*TO DO*
Please output every record below exactly as written, leaving out any pictures.

--*--

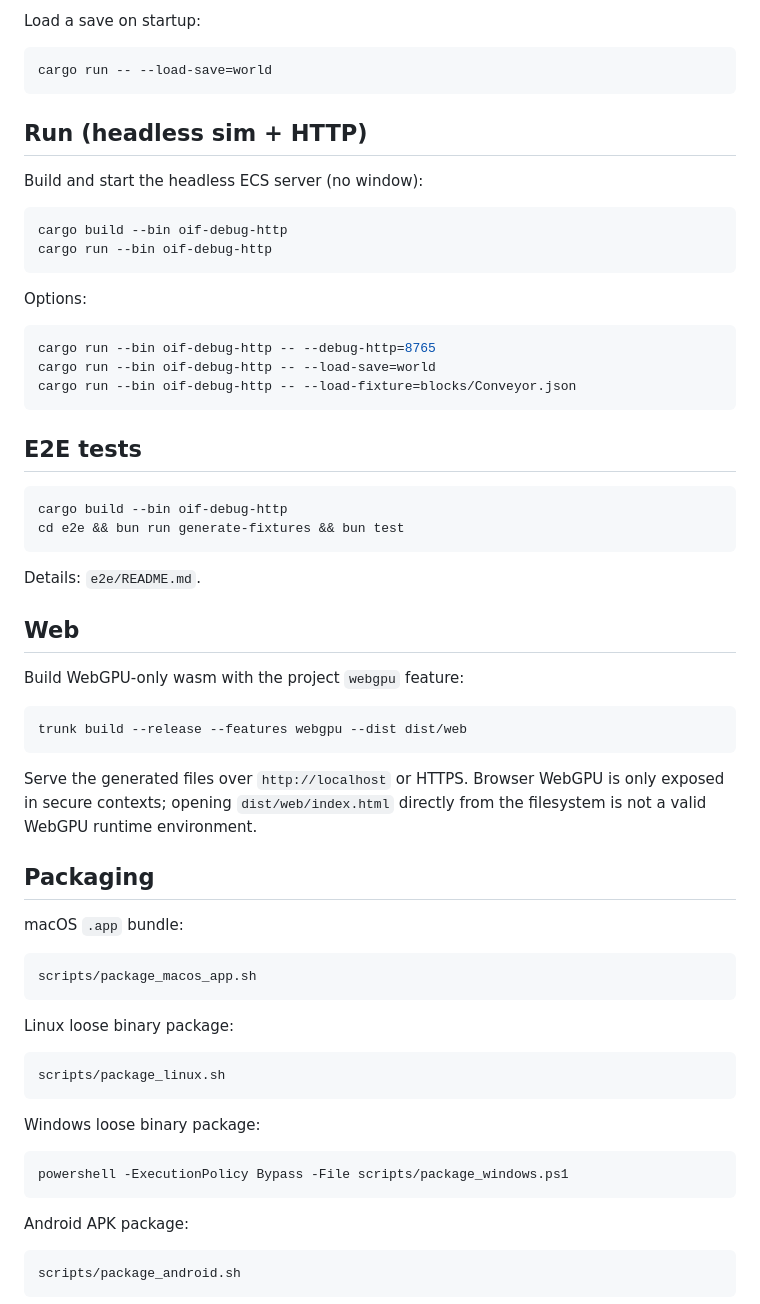
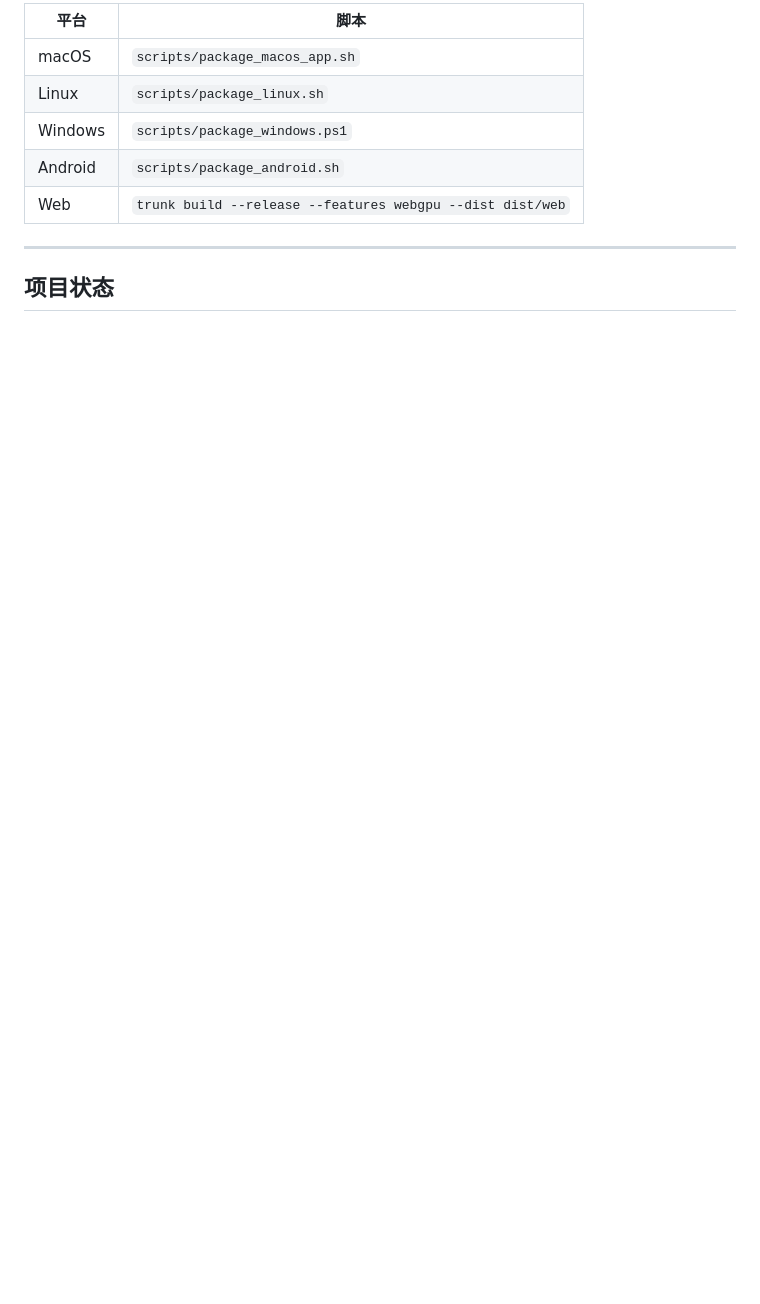
Before and after one commit to PlutoCRown/OpenInfiniFactory, a Markdown page: README.md, the part around one of its changes. Drawn GitHub-style; blank space fills up the shorter version.

````diff
--- a/README.md
+++ b/README.md
@@ -30,71 +153,13 @@ cargo run -- --debug-http=9000
 
-Load a save on startup:
+| 平台 | 脚本 |
+|------|------|
+| macOS | `scripts/package_macos_app.sh` |
+| Linux | `scripts/package_linux.sh` |
+| Windows | `scripts/package_windows.ps1` |
+| Android | `scripts/package_android.sh` |
+| Web | `trunk build --release --features webgpu --dist dist/web` |
 
-```bash
-cargo run -- --load-save=world
-```
+---
 
-## Run (headless sim + HTTP)
+## 项目状态
 
-Build and start the headless ECS server (no window):
-
-```bash
-cargo build --bin oif-debug-http
-cargo run --bin oif-debug-http
-```
-
-Options:
-
-```bash
-cargo run --bin oif-debug-http -- --debug-http=8765
-cargo run --bin oif-debug-http -- --load-save=world
-cargo run --bin oif-debug-http -- --load-fixture=blocks/Conveyor.json
-```
-
-## E2E tests
-
-```bash
-cargo build --bin oif-debug-http
-cd e2e && bun run generate-fixtures && bun test
-```
-
-Details: `e2e/README.md`.
-
-## Web
-
-Build WebGPU-only wasm with the project `webgpu` feature:
-
-```bash
-trunk build --release --features webgpu --dist dist/web
-```
-
-Serve the generated files over `http://localhost` or HTTPS. Browser WebGPU is
-only exposed in secure contexts; opening `dist/web/index.html` directly from the
-filesystem is not a valid WebGPU runtime environment.
-
-## Packaging
-
-macOS `.app` bundle:
-
-```bash
-scripts/package_macos_app.sh
-```
-
-Linux loose binary package:
-
-```bash
-scripts/package_linux.sh
-```
-
-Windows loose binary package:
-
-```powershell
-powershell -ExecutionPolicy Bypass -File scripts/package_windows.ps1
-```
-
-Android APK package:
-
-```bash
-scripts/package_android.sh
-```
-
````
Also changed, not shown: other parts of README.md (+139 -50 lines).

--*--

*SOLUTION FOR THIS PROBLEM*
Before and after one commit to PlutoCRown/OpenInfiniFactory, a Markdown page: README.md, the part around one of its changes. Drawn GitHub-style; blank space fills up the shorter version.

````diff
--- a/README.md
+++ b/README.md
@@ -30,71 +153,13 @@ cargo run -- --debug-http=9000
 
-Load a save on startup:
+| 平台 | 脚本 |
+|------|------|
+| macOS | `scripts/package_macos_app.sh` |
+| Linux | `scripts/package_linux.sh` |
+| Windows | `scripts/package_windows.ps1` |
+| Android | `scripts/package_android.sh` |
+| Web | `trunk build --release --features webgpu --dist dist/web` |
 
-```bash
-cargo run -- --load-save=world
-```
+---
 
-## Run (headless sim + HTTP)
+## 项目状态
 
-Build and start the headless ECS server (no window):
-
-```bash
-cargo build --bin oif-debug-http
-cargo run --bin oif-debug-http
-```
-
-Options:
-
-```bash
-cargo run --bin oif-debug-http -- --debug-http=8765
-cargo run --bin oif-debug-http -- --load-save=world
-cargo run --bin oif-debug-http -- --load-fixture=blocks/Conveyor.json
-```
-
-## E2E tests
-
-```bash
-cargo build --bin oif-debug-http
-cd e2e && bun run generate-fixtures && bun test
-```
-
-Details: `e2e/README.md`.
-
-## Web
-
-Build WebGPU-only wasm with the project `webgpu` feature:
-
-```bash
-trunk build --release --features webgpu --dist dist/web
-```
-
-Serve the generated files over `http://localhost` or HTTPS. Browser WebGPU is
-only exposed in secure contexts; opening `dist/web/index.html` directly from the
-filesystem is not a valid WebGPU runtime environment.
-
-## Packaging
-
-macOS `.app` bundle:
-
-```bash
-scripts/package_macos_app.sh
-```
-
-Linux loose binary package:
-
-```bash
-scripts/package_linux.sh
-```
-
-Windows loose binary package:
-
-```powershell
-powershell -ExecutionPolicy Bypass -File scripts/package_windows.ps1
-```
-
-Android APK package:
-
-```bash
-scripts/package_android.sh
-```
-
````
Also changed, not shown: other parts of README.md (+139 -50 lines).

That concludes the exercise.